The confusing part? Whereas contained active bleeding within the spleen was Grade IV and active bleeding escaping the spleen was Grade V in the updated scale, these drop down a grade in the liver. So bleeding contained with the liver parenchyma is Grade III and active extravasation escaping into the peritoneal cavity is only Grade IV. I presume this has to do with the abbreviated injury score (AIS) used to calculate ISS, and that the mortality hit from this degree of bleeding is less than that of the spleen.

The final difference between the updated scale and the original is the removal of Grade VI. This was previously described as hepatic avulsion, which is a nonsurvivable injury. The AIS for Grade VI liver used to be 6, which causes an immediate ISS calculation short circuit to 75. Which also means that survival is approximately 0%. This is not part of the OIS update, which may be due to the fact that it never occurs in anyone who makes it to a trauma center alive.

Here are the updated guidelines. Click the image or link below it to open a bigger image in a new window.

Click to download larger image

In the next post, I’ll review the new features of the kidney injury scale.

Update: Spleen Injury Scaling
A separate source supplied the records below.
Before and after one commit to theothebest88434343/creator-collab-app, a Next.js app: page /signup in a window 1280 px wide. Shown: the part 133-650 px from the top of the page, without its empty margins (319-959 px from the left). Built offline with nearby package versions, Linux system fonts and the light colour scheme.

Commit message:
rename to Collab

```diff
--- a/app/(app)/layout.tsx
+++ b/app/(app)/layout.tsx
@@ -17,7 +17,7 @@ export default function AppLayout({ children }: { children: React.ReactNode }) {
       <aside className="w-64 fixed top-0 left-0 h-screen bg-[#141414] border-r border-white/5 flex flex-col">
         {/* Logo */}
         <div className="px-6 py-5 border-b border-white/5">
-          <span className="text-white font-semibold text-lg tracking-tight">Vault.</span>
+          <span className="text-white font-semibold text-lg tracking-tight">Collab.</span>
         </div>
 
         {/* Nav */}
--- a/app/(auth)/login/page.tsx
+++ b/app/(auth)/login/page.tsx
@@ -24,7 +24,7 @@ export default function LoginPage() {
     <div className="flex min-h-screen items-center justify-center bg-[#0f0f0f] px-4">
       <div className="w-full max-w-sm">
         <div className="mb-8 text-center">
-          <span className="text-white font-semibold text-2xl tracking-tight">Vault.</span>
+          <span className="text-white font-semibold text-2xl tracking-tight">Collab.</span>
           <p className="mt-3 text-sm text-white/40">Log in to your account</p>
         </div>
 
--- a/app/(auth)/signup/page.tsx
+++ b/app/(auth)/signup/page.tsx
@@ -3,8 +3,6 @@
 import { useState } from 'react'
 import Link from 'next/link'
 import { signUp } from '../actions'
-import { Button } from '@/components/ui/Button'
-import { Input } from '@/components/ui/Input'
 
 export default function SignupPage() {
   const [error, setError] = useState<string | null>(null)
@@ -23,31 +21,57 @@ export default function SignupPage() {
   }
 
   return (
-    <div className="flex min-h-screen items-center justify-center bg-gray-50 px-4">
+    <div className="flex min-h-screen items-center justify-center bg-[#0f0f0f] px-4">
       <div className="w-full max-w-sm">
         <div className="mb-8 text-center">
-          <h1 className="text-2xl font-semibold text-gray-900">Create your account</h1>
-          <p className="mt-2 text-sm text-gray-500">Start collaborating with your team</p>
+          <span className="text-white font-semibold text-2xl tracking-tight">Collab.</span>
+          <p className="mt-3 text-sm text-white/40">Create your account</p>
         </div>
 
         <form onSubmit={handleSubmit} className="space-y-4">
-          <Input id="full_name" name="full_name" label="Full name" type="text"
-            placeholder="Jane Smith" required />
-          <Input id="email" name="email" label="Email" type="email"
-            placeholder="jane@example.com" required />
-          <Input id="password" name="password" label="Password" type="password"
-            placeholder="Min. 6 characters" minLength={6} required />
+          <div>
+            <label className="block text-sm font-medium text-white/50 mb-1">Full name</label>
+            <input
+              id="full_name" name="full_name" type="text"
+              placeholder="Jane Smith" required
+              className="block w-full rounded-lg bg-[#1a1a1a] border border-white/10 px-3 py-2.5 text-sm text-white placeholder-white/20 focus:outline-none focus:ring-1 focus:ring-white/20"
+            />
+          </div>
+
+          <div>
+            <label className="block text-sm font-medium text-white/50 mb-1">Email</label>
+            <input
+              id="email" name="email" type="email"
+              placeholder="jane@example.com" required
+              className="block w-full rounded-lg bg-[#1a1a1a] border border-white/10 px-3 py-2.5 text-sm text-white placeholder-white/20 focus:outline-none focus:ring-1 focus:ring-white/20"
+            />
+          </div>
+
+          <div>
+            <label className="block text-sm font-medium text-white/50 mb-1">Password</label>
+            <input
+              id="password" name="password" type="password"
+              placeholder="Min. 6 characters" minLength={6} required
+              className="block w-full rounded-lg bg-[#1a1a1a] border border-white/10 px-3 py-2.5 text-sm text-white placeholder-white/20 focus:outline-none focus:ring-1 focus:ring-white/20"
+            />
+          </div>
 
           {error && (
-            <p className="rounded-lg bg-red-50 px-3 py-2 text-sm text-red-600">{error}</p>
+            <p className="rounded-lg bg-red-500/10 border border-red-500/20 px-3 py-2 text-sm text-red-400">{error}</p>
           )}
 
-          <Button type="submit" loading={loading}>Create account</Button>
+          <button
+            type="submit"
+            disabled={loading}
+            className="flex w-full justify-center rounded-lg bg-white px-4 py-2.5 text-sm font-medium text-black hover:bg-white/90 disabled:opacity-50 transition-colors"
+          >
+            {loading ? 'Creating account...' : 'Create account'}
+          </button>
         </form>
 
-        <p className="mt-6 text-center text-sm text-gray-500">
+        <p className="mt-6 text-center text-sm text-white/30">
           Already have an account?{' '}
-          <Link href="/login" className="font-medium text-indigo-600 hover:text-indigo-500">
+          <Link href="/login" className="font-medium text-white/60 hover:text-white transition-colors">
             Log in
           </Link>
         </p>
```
Over the years, the American Association for the Surgery of Trauma (AAST) has developed and maintained a library of organ injury scales. Organ injury scaling allows us to compare apples to apples in research studies, and in many cases enables us to tailor interventions and predict outcomes. Many of the scales have been in place for decades and have not been updated. The spleen, liver, and kidney scales were introduced 25 year ago, and received their first update last December. During the next three posts, I’ll review what’s new and different with them.

The biggest change to all three scales has been the incorporation of specific vascular injuries seen on modern-day CT scans. It is recommended that scanning for solid organ injury be conducted using dual phase (arterial and portal venous) scanning techniques. This increases study sensitivity and provides the best images for accurate diagnosis and scaling. Also note that specific criteria are now provided for CT, intraoperative, and pathologic diagnosis.

Let’s start with the spleen today. Here are the updated guidelines. Click the image or link to get a bigger image in a new window.

Click to download larger image

The main change to this scale is the addition of active bleeding contained within the spleen (pseudo-aneurysm or contained extravasation) to Grade IV, and uncontained extravasation to Grade V.

In my next post, I’ll discuss the new features of the liver injury scale.

Grading A-P Force Pelvic Injury

Pelvic bony injury requires substantial force, and there are several distinct fracture patterns seen. Today, I’ll briefly review the so called A-P force mechanism and its grading.

The anterior-posterior (A-P) mechanism frequently results in what many call an “open book” pelvis on x-ray evaluation. It most commonly occurs when something heavy rolls over or crushes the pelvis. We see this in patients who have a vehicle roll over their torso, or are crushed by heavy machinery. The force is applied to the sacrum posteriorly and the anterior portions of the iliac crests. This fulcrum effect displaces one or both iliac wings posteriorly. The flexion point is typically the sacro-iliac joint or the sacral wings. The pubic symphysis pulls apart as the iliac wings move away from their anatomic position.

The usual grading system assigns a type subclassification based on the amount of disruption:

  • Type I – less than 1 inch (2.5cm) of pubic diastasis, or rami are fractured; no significant posterior injury
  • Type II – more than 1 inch of diastasis; one or both SI joints widened; posterior SI ligament intact; anterior SI, sacrospinous and sacrotuberous ligaments torn
  • Type III – all anterior and posterior ligaments disrupted

How is this grading system useful? It is generally predictive of hemodynamic instability, resuscitation requirements, and the possibility of concomitant vascular and/or neurologic compromise. However, you can also get a pretty good idea of all of that just looking at the x-ray. But it is helpful in describing the injury to your orthopedic colleagues.

Tomorrow: What to do about it in your trauma bay.